Russian gas giant pivots toward Asia as European demand stagnates. ©WSJ

Gazprom’s finance chief expects a major gas-supply deal the Russian company struck with China last year to be profitable despite the current slump in global energy prices.

In an interview with The Wall Street Journal, Gazprom Chief Financial Officer Andrey Kruglov said the company views the current fall in oil prices as part of a future development towards Asian market.

The deal China has struck to buy gas from Russia’s state-owned Gazprom over the next 30 years is unlikely to effect gas supplies to Europe, despite EU concerns about energy security within the trading bloc.

The multi-billion dollar deal marks a significant shift in Russia’s energy policy, as it seeks new markets for its natural resources in the face of EU sanctions imposed due to its actions in the Ukraine.

Chinese president Xi Jinping and Russian president Vladimir Putin signed the deal in Beijing, following 10 years of negotiations between the two countries. Under the terms of the agreement, Gazprom will supply CNPC, Chana’s largest oil company, with up to 38 billion cubic metres (bcm) of gas a year for 30 years, beginning in 2018. No official price has been announced for the deal, however it is believed to be wot=rth more than $400bn.

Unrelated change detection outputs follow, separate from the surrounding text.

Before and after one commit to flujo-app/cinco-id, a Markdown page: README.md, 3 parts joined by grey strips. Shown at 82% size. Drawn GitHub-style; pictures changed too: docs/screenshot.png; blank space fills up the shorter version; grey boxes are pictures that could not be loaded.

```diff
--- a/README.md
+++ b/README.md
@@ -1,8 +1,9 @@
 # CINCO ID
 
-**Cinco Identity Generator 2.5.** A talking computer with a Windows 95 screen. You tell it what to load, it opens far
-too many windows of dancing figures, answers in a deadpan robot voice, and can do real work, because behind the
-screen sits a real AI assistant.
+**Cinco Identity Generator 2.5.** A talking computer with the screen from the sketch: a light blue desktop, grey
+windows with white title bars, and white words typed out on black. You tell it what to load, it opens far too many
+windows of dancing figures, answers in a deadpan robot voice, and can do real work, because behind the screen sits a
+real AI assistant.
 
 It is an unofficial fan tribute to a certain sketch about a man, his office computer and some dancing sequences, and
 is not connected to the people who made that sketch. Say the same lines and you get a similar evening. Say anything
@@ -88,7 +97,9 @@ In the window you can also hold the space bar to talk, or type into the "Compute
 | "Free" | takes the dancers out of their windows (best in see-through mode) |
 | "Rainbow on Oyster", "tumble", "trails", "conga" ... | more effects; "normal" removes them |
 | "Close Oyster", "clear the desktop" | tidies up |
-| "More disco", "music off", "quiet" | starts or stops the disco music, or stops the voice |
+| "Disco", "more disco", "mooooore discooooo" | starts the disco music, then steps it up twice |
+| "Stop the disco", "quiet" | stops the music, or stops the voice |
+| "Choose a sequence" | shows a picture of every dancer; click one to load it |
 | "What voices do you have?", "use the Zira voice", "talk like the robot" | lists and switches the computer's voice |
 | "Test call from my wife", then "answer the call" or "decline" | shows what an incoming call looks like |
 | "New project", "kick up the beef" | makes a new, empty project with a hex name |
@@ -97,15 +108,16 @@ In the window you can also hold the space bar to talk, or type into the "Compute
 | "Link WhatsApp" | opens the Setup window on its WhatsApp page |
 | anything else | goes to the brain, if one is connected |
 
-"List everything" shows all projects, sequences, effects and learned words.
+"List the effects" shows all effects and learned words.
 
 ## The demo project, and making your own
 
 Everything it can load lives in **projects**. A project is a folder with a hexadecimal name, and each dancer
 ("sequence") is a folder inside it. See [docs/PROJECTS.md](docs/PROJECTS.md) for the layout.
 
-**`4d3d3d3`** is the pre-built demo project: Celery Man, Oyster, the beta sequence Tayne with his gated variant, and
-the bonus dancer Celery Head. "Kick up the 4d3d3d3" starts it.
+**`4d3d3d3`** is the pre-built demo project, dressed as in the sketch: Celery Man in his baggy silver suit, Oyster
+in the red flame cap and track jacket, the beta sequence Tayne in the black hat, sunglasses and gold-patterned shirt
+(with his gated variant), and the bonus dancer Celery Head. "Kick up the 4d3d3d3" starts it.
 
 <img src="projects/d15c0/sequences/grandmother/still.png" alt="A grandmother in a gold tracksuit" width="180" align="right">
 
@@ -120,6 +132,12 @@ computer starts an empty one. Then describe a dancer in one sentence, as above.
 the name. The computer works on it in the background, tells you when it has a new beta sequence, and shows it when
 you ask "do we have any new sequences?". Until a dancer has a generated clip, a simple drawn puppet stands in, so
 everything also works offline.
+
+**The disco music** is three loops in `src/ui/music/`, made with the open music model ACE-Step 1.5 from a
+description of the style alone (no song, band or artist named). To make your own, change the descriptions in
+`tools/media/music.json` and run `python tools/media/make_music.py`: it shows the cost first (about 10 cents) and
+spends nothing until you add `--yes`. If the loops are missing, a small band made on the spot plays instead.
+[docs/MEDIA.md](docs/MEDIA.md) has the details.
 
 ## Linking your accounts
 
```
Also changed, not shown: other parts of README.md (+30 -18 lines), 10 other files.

The most significant aspect of the deal is what it symbolises rather than its practical impact. As well as China opening up as a market for pipeline gas and liquefied natural gas, it emphasizes Russia’s focus turning to the East as a market for the energy that it produces. This is an ongoing process which is consistent with Russia’s longstanding policy of seeking to achieve and maintain pricing parity of Urals crude oil with Brent crude oil.

Gazprom chief executive Alexei Miller described the new deal as “the biggest contract in the entire history of the USSR and Gazprom – over 1 trillion cubic metres of gas will be supplied during a whole contractual period.

To meet the contract, Gazprom plans to develop the Kovykta and Chayanda gas fields in east Siberia and to invest $55bn in a new pipeline to the Chinese border.

Gazprom said that while the two parties have agreed on a base price, some conditions are yet to be settled. Russian energy minister Alexander Novak said that both countries would effectively subside the contract through tax exemptions, under the terms of an intergovernmental deal to be agreed by the end of the year.